(Available data begins)

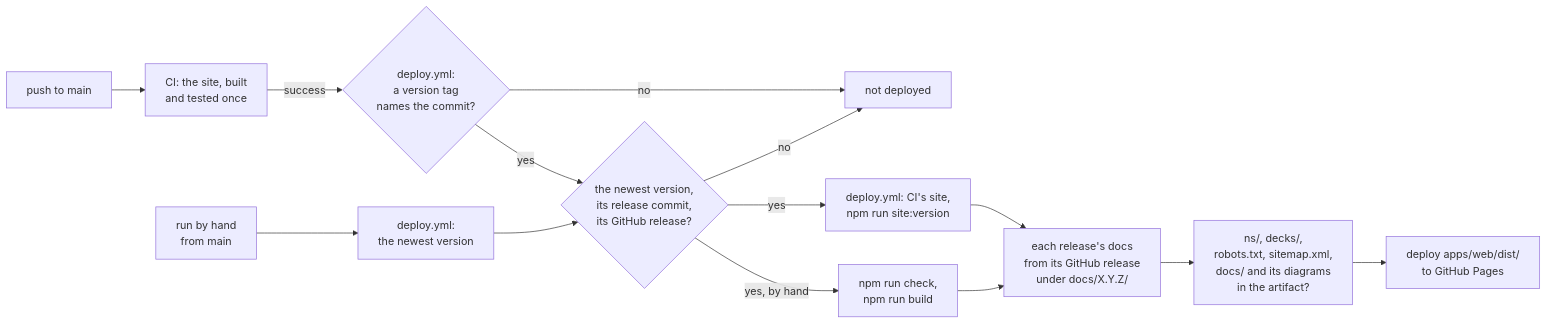
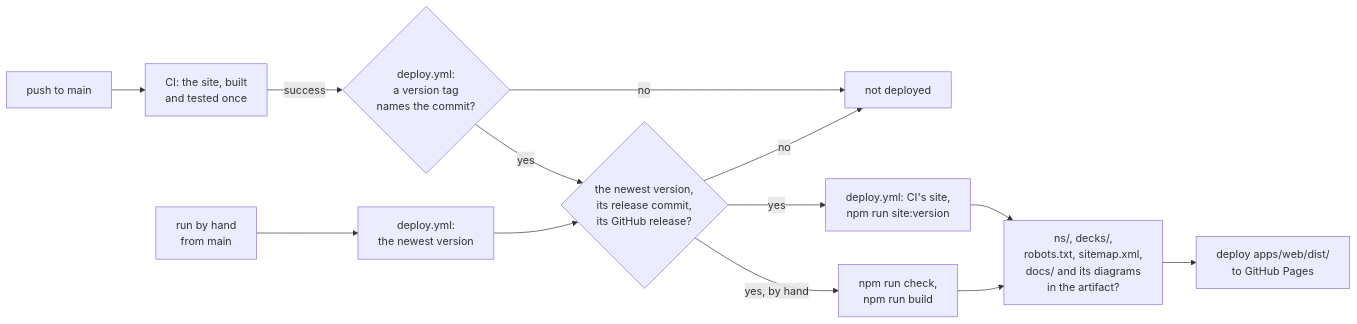
The diagram in docs/deployment.md (solid-memo/website), drawn with Mermaid before and after one commit. The commit also changed other lines of this file and 20 other files, not shown here.

First line of the commit message:
ci(deploy): serve only the deployed version's docs

````diff
--- a/docs/deployment.md
+++ b/docs/deployment.md
@@ -17,12 +17,12 @@
 ```mermaid
 flowchart LR
     accTitle: When a version is deployed
-    accDescr: A push to main, or a run by hand, deploys only the newest version, from its release commit and with its GitHub release: after CI, the site CI built and tested, given the version; by hand, a build after npm run check; then each release's docs and the guard.
+    accDescr: A push to main, or a run by hand, deploys only the newest version, from its release commit and with its GitHub release: after CI, the site CI built and tested, given the version; by hand, a build after npm run check; then the guard.
     push["push to main"] --> ci["CI: the site, built<br/>and tested once"] -->|success| tag{"deploy.yml:<br/>a version tag<br/>names the commit?"}
     tag -->|no| skip["not deployed"]
     tag -->|yes| release{"the newest version,<br/>its release commit,<br/>its GitHub release?"}
     release -->|no| skip
-    release -->|yes| site["deploy.yml: CI's site,<br/>npm run site:version"] --> versions["each release's docs<br/>from its GitHub release<br/>under docs/X.Y.Z/"] --> guard["ns/, decks/,<br/>robots.txt, sitemap.xml,<br/>docs/ and its diagrams<br/>in the artifact?"] --> pages["deploy apps/web/dist/<br/>to GitHub Pages"]
+    release -->|yes| site["deploy.yml: CI's site,<br/>npm run site:version"] --> guard["ns/, decks/,<br/>robots.txt, sitemap.xml,<br/>docs/ and its diagrams<br/>in the artifact?"] --> pages["deploy apps/web/dist/<br/>to GitHub Pages"]
     hand["run by hand<br/>from main"] --> newest["deploy.yml:<br/>the newest version"] --> release
-    release -->|"yes, by hand"| check["npm run check,<br/>npm run build"] --> versions
+    release -->|"yes, by hand"| check["npm run check,<br/>npm run build"] --> guard
 ```
````
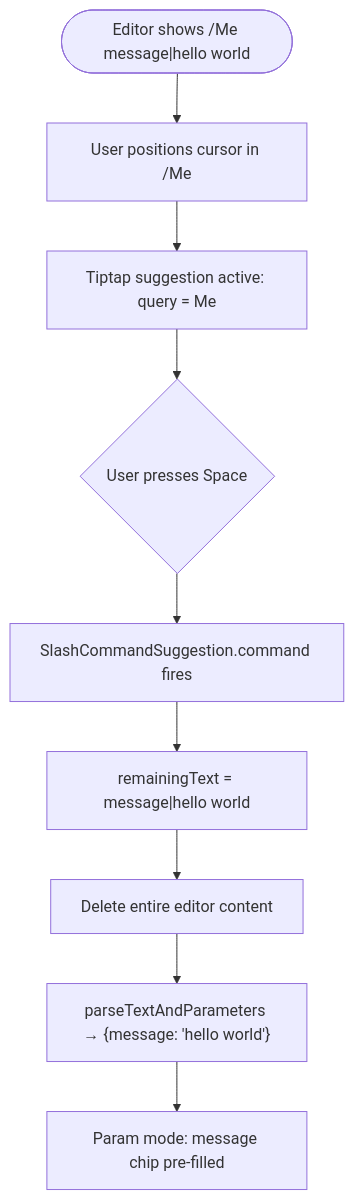
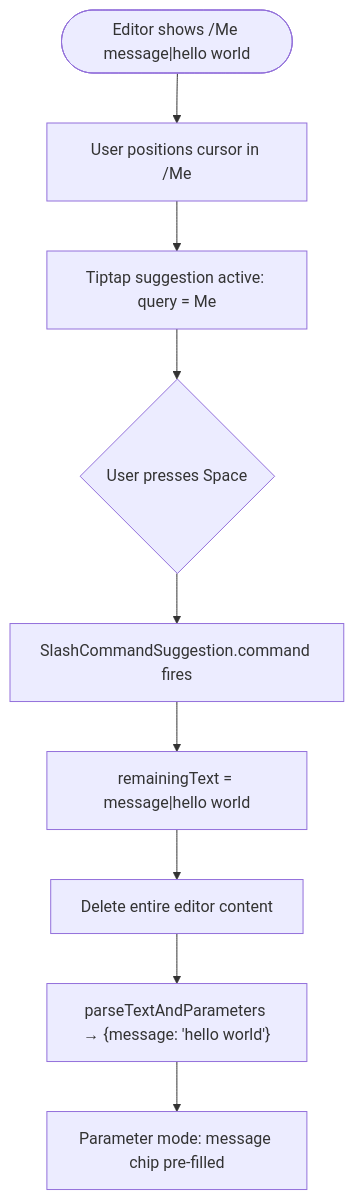
Before and after one commit to Esposter/Esposter: the third of 3 diagrams in features/esbabbler/specs/slash-commands.md, drawn with Mermaid. The commit also changed other lines of this file and 5 other files, not shown here.

````diff
--- a/features/esbabbler/specs/slash-commands.md
+++ b/features/esbabbler/specs/slash-commands.md
@@ -166,11 +166,11 @@
 ```mermaid
 flowchart TD
     A(["Editor shows /Me message|hello world"]) --> B[User positions cursor in /Me]
     B --> C[Tiptap suggestion active: query = Me]
     C --> D{User presses Space}
     D --> E[SlashCommandSuggestion.command fires]
     E --> F["remainingText = message|hello world"]
     F --> G[Delete entire editor content]
     G --> H["parseTextAndParameters → {message: 'hello world'}"]
-    H --> I[Param mode: message chip pre-filled]
+    H --> I[Parameter mode: message chip pre-filled]
 ```
````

(Available data ends)

Problem requirements =
If a line in the entries above contains the word "features", copy it.

Reply to the exercise =
Before and after one commit to Esposter/Esposter: the third of 3 diagrams in features/esbabbler/specs/slash-commands.md, drawn with Mermaid. The commit also changed other lines of this file and 5 other files, not shown here.
--- a/features/esbabbler/specs/slash-commands.md
+++ b/features/esbabbler/specs/slash-commands.md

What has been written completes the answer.